Quoted, Interpolated and Escaped Strings in Julia
String in Julia is a finite sequence of characters. The string can consist of numerals, common punctual symbols, a single word, a group of words, or a multi-line paragraph. Julia allows us to use and manipulate the data in the strings in many ways. Julia also offers a few high-level features for the strings. Some of these features are further discussed in this article.
Julia offers us to create strings using double-quotes (” “), and triple-quotes (”’ ”’) as well. Double-quoted strings are treated normally but triple-quoted strings have some extra features available to them.
These types of strings are treated normally in Julia like in any other language. Operations like concatenation and interpolation are allowed in double-quoted strings.
These types of strings have special behaviors in Julia which are helpful to create long blocks of text. Triple-quoted strings are useful to use in codes that are indented because they recognize new lines.
A new line after the first triple quotes is not considered:
Interpolation of strings
Doing concatenation on strings sometimes can get inconvenient, to tackle this Julia offers interpolation into string literals using $.
In Julia, the interpolation operation can be done in a part of a string literal using parentheses:

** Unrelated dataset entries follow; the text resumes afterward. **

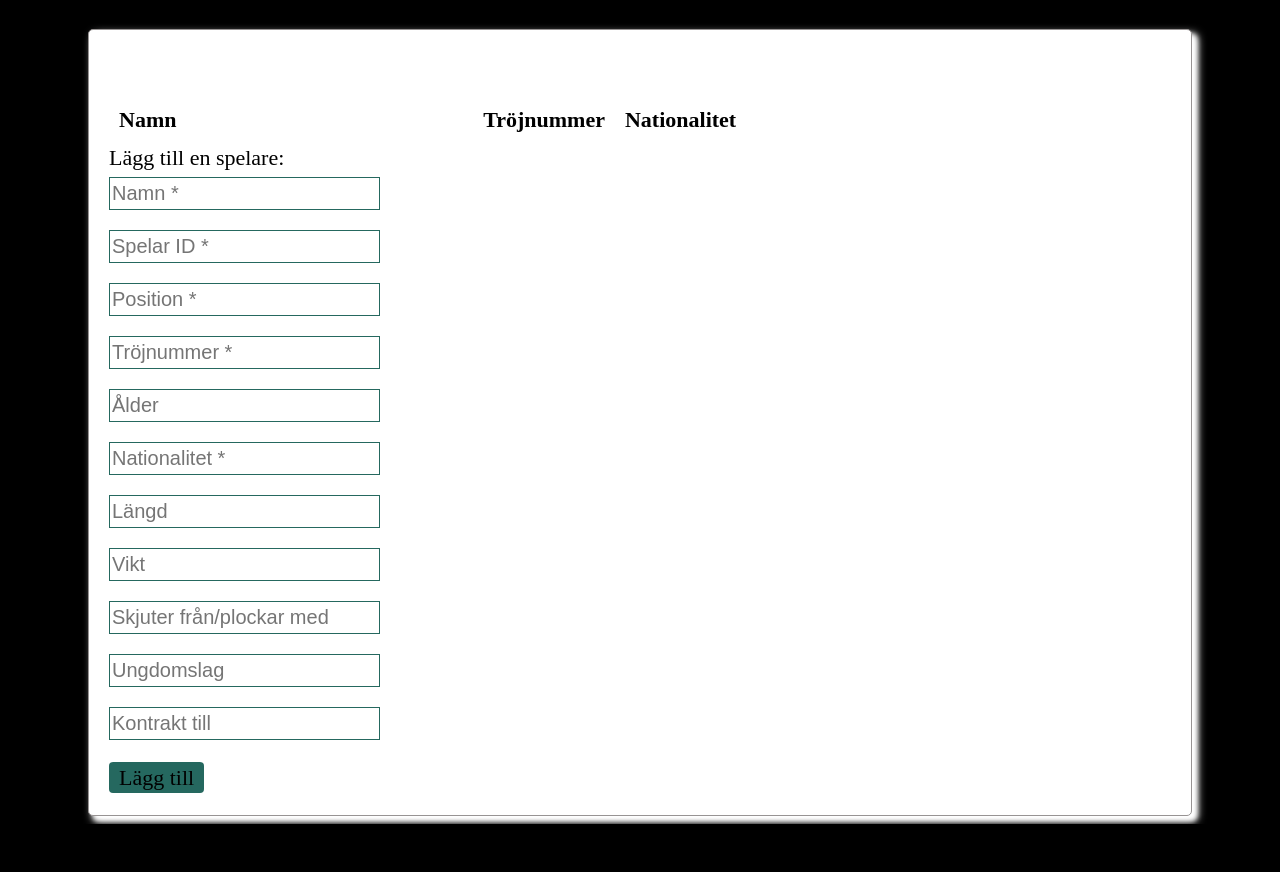
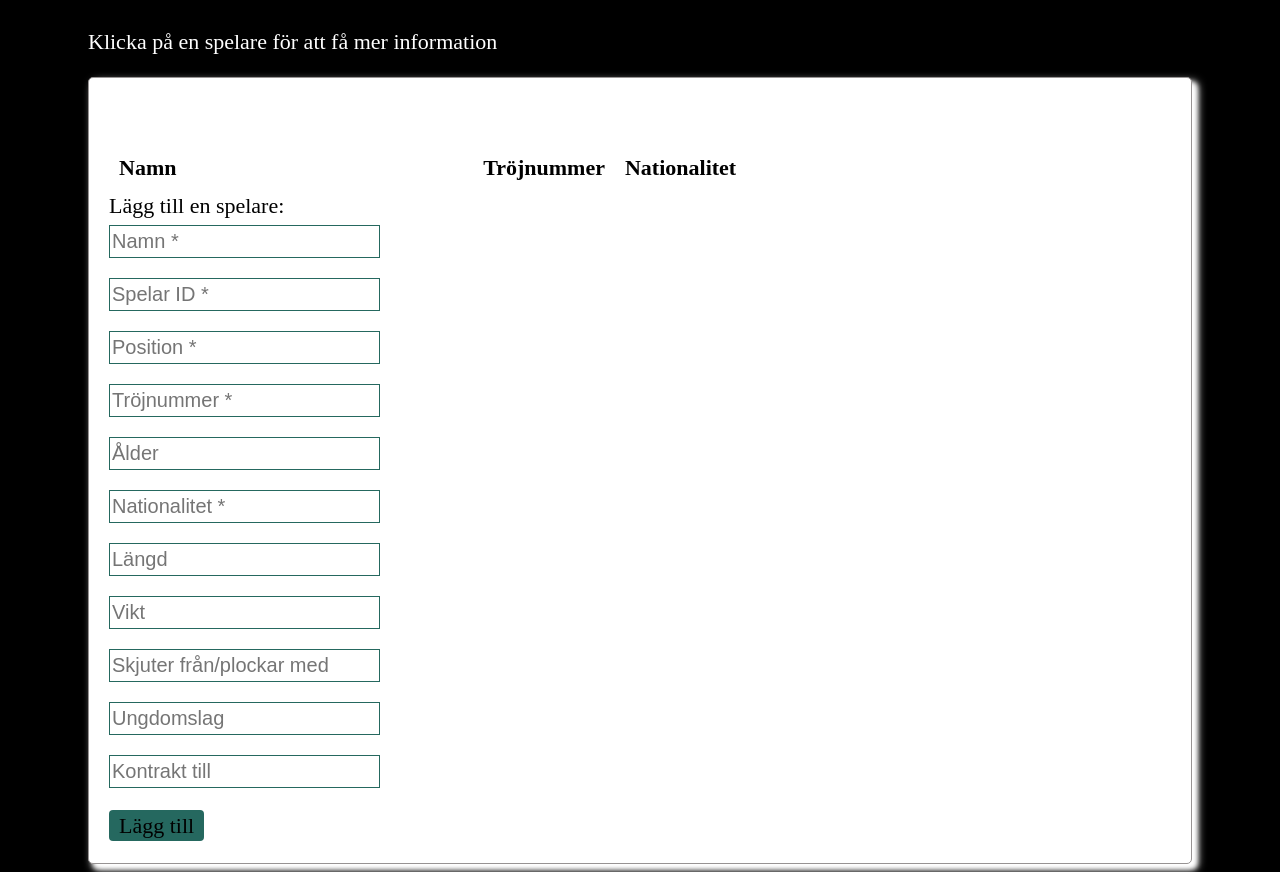
Before and after one commit to Tjejmie/jasv2000_project_frontend_dt190g, a plain HTML site: page team.html in a window 1280 px wide. Before the commit the page ends 824 px from the top, so only its background shows below. Drawn offline with Linux system fonts and the light colour scheme; no server answers.

Commit message:
Last-last change in team.html

```diff
--- a/team.html
+++ b/team.html
@@ -17,6 +17,7 @@
 	<body>
 		<header>
 			<a class="nav-link" href="index.html"><h1 class="center" id="teamName"></h1></a>
+			<p>Klicka på en spelare för att få mer information</p>
 
 
 		</header>
```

To include any character in the string, we have to place a backslash (\) before it:
We can also escape double-quotes using backslash: